The entries below should be written out again exactly as they stand.

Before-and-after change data
_____
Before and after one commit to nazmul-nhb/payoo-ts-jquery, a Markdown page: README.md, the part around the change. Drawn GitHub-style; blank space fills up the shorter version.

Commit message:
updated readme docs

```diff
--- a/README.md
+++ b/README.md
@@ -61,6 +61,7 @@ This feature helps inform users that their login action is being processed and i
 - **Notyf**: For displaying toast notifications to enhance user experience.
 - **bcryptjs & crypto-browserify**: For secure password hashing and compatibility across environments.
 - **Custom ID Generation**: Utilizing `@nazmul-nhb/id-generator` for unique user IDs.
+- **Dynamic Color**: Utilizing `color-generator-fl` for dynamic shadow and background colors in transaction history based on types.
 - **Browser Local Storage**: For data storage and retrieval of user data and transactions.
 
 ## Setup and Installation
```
_____
= Response box =
Before and after one commit to nazmul-nhb/payoo-ts-jquery, a Markdown page: README.md, the part around the change. Drawn GitHub-style; blank space fills up the shorter version.

Commit message:
updated readme docs

```diff
--- a/README.md
+++ b/README.md
@@ -61,6 +61,7 @@ This feature helps inform users that their login action is being processed and i
 - **Notyf**: For displaying toast notifications to enhance user experience.
 - **bcryptjs & crypto-browserify**: For secure password hashing and compatibility across environments.
 - **Custom ID Generation**: Utilizing `@nazmul-nhb/id-generator` for unique user IDs.
+- **Dynamic Color**: Utilizing `color-generator-fl` for dynamic shadow and background colors in transaction history based on types.
 - **Browser Local Storage**: For data storage and retrieval of user data and transactions.
 
 ## Setup and Installation
```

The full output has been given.